__EXERCISE BRIEF__.
Your task is to copy each line of the material that includes "ArmourDamage".

== THE DATA ==

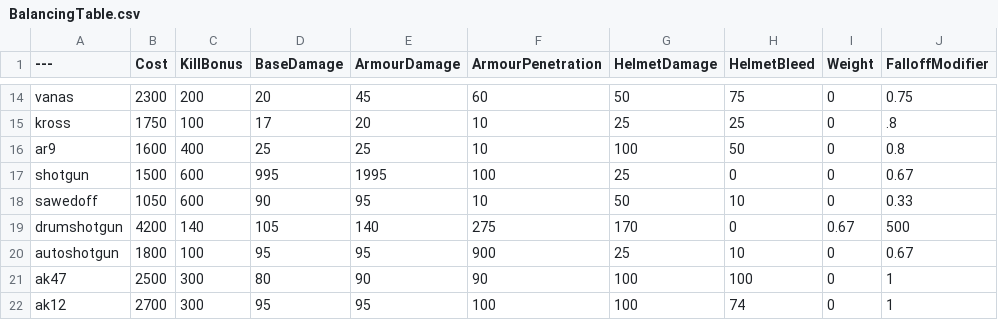
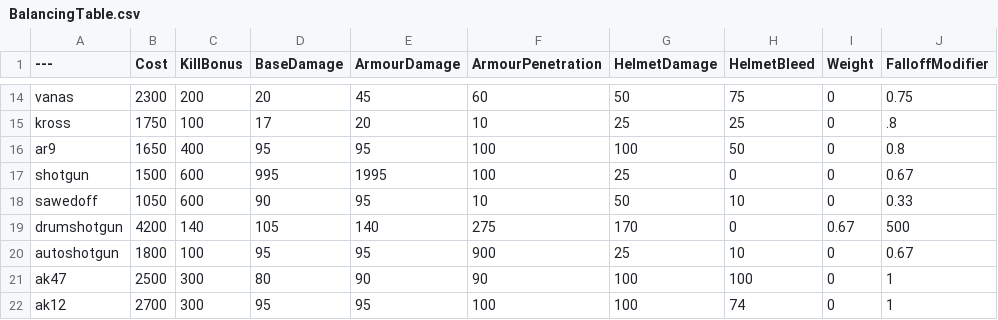
Before and after one commit to ead231/BalancingTable, a CSV file: BalancingTable.csv, drawn as a sheet; only a part is shown, gaps mark what is left out; the diff names each change by its address in the sheet, - before the commit and + after, or states it on an @@ line.

Commit message:
Update BalancingTable.csv

```diff
--- a/BalancingTable.csv
+++ b/BalancingTable.csv
-B16 (Cost): 1600
+B16 (Cost): 1650
-D16 (BaseDamage): 25
+D16 (BaseDamage): 95
-E16 (ArmourDamage): 25
+E16 (ArmourDamage): 95
-F16 (ArmourPenetration): 10
+F16 (ArmourPenetration): 100
```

===

__ANSWER SPACE__.
-E16 (ArmourDamage): 25
+E16 (ArmourDamage): 95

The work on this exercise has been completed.